EXERCISE REQUIREMENTS –
Note each line of the entries that includes "nombre". Then copy those lines.

EXTRACTED RECORDS –
┌──

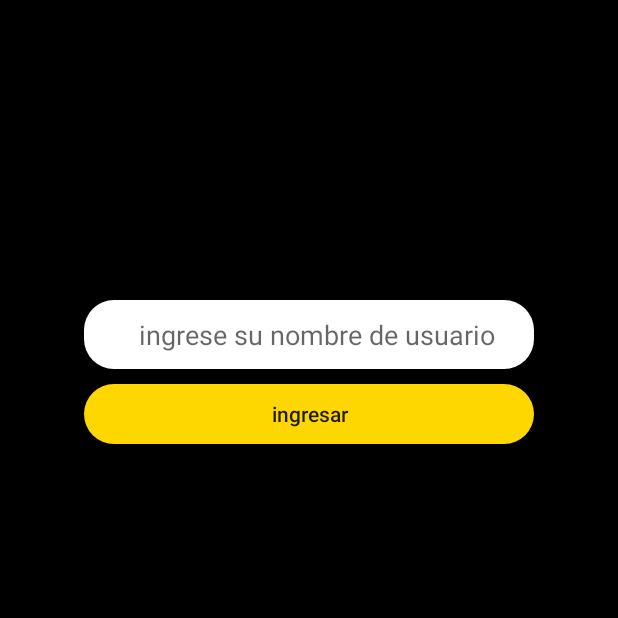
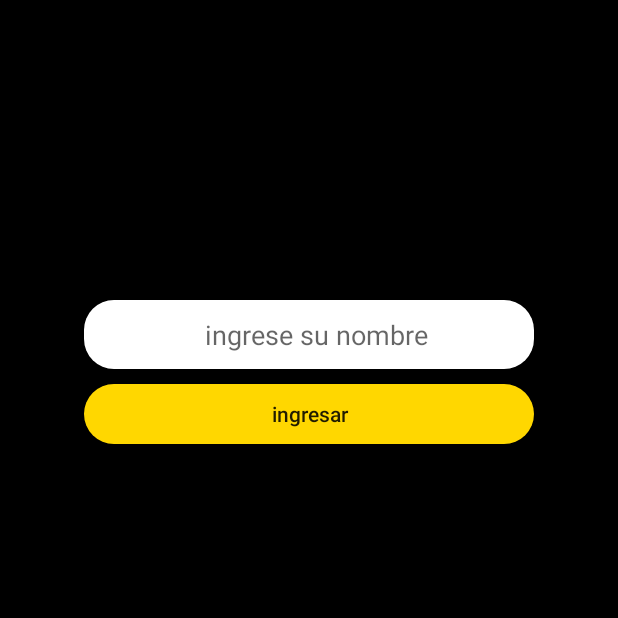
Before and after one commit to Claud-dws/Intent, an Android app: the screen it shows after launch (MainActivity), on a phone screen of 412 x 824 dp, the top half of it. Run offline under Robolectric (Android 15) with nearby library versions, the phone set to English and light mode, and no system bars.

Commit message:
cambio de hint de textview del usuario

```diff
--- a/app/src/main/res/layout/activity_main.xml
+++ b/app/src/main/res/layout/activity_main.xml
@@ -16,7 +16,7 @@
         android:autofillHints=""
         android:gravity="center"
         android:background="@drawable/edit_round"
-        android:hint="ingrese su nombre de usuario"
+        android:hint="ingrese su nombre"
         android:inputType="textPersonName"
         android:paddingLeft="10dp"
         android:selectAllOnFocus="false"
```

└──

ANSWER SPACE –
-        android:hint="ingrese su nombre de usuario"
+        android:hint="ingrese su nombre"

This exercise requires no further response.